Segment Open

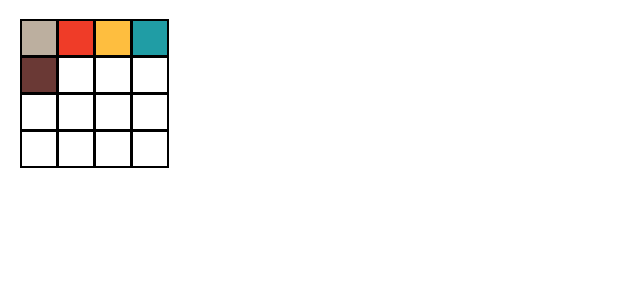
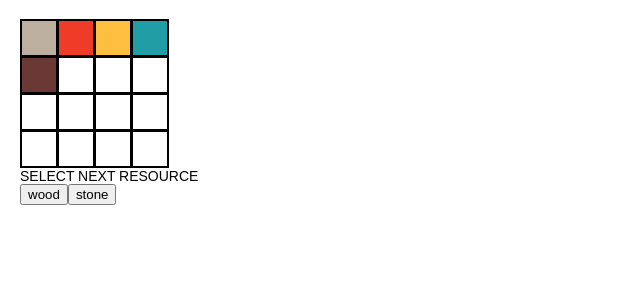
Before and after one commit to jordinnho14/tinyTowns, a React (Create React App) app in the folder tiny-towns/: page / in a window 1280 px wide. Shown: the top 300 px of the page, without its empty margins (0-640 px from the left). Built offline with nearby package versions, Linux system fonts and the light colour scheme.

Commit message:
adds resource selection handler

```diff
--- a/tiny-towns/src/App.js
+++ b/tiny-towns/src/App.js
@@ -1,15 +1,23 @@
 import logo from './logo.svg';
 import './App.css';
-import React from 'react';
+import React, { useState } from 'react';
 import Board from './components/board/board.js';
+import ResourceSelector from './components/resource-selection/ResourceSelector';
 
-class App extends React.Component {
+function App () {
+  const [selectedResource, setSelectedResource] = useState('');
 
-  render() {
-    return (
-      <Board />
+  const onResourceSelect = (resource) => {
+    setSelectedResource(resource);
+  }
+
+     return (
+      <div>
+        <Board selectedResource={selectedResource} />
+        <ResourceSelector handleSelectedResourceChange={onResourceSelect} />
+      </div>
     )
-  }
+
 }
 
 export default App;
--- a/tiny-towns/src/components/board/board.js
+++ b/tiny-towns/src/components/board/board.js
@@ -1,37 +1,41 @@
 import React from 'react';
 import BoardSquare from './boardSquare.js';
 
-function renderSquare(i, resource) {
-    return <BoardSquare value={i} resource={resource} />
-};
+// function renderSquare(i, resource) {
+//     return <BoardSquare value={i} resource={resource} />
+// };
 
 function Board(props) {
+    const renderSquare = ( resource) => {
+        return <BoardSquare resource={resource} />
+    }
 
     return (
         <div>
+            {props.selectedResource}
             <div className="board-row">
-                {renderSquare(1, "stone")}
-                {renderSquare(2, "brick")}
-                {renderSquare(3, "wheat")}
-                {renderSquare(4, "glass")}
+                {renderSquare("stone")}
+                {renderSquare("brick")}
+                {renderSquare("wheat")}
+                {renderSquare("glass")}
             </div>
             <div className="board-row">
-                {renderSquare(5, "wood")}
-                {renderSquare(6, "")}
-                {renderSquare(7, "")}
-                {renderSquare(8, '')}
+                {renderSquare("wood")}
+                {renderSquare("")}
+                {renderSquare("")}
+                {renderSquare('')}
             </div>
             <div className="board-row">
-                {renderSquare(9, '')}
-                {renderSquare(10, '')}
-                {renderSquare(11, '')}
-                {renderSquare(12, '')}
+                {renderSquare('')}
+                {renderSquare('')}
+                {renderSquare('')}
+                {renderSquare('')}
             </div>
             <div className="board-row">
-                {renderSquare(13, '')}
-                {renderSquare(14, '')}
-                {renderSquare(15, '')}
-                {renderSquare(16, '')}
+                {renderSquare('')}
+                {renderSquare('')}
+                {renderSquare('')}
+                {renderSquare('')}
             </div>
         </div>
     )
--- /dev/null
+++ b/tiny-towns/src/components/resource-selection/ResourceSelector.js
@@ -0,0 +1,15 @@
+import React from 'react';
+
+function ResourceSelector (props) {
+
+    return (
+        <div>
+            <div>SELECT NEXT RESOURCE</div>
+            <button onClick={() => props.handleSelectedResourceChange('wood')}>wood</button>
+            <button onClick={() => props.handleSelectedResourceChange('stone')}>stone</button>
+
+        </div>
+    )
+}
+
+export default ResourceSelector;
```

Segment Closed

The problem
Would you set down the records above once more, exactly, with the pictures removed?

Task response
Before and after one commit to jordinnho14/tinyTowns, a React (Create React App) app in the folder tiny-towns/: page / in a window 1280 px wide. Shown: the top 300 px of the page, without its empty margins (0-640 px from the left). Built offline with nearby package versions, Linux system fonts and the light colour scheme.

Commit message:
adds resource selection handler

```diff
--- a/tiny-towns/src/App.js
+++ b/tiny-towns/src/App.js
@@ -1,15 +1,23 @@
 import logo from './logo.svg';
 import './App.css';
-import React from 'react';
+import React, { useState } from 'react';
 import Board from './components/board/board.js';
+import ResourceSelector from './components/resource-selection/ResourceSelector';
 
-class App extends React.Component {
+function App () {
+  const [selectedResource, setSelectedResource] = useState('');
 
-  render() {
-    return (
-      <Board />
+  const onResourceSelect = (resource) => {
+    setSelectedResource(resource);
+  }
+
+     return (
+      <div>
+        <Board selectedResource={selectedResource} />
+        <ResourceSelector handleSelectedResourceChange={onResourceSelect} />
+      </div>
     )
-  }
+
 }
 
 export default App;
--- a/tiny-towns/src/components/board/board.js
+++ b/tiny-towns/src/components/board/board.js
@@ -1,37 +1,41 @@
 import React from 'react';
 import BoardSquare from './boardSquare.js';
 
-function renderSquare(i, resource) {
-    return <BoardSquare value={i} resource={resource} />
-};
+// function renderSquare(i, resource) {
+//     return <BoardSquare value={i} resource={resource} />
+// };
 
 function Board(props) {
+    const renderSquare = ( resource) => {
+        return <BoardSquare resource={resource} />
+    }
 
     return (
         <div>
+            {props.selectedResource}
             <div className="board-row">
-                {renderSquare(1, "stone")}
-                {renderSquare(2, "brick")}
-                {renderSquare(3, "wheat")}
-                {renderSquare(4, "glass")}
+                {renderSquare("stone")}
+                {renderSquare("brick")}
+                {renderSquare("wheat")}
+                {renderSquare("glass")}
             </div>
             <div className="board-row">
-                {renderSquare(5, "wood")}
-                {renderSquare(6, "")}
-                {renderSquare(7, "")}
-                {renderSquare(8, '')}
+                {renderSquare("wood")}
+                {renderSquare("")}
+                {renderSquare("")}
+                {renderSquare('')}
             </div>
             <div className="board-row">
-                {renderSquare(9, '')}
-                {renderSquare(10, '')}
-                {renderSquare(11, '')}
-                {renderSquare(12, '')}
+                {renderSquare('')}
+                {renderSquare('')}
+                {renderSquare('')}
+                {renderSquare('')}
             </div>
             <div className="board-row">
-                {renderSquare(13, '')}
-                {renderSquare(14, '')}
-                {renderSquare(15, '')}
-                {renderSquare(16, '')}
+                {renderSquare('')}
+                {renderSquare('')}
+                {renderSquare('')}
+                {renderSquare('')}
             </div>
         </div>
     )
--- /dev/null
+++ b/tiny-towns/src/components/resource-selection/ResourceSelector.js
@@ -0,0 +1,15 @@
+import React from 'react';
+
+function ResourceSelector (props) {
+
+    return (
+        <div>
+            <div>SELECT NEXT RESOURCE</div>
+            <button onClick={() => props.handleSelectedResourceChange('wood')}>wood</button>
+            <button onClick={() => props.handleSelectedResourceChange('stone')}>stone</button>
+
+        </div>
+    )
+}
+
+export default ResourceSelector;
```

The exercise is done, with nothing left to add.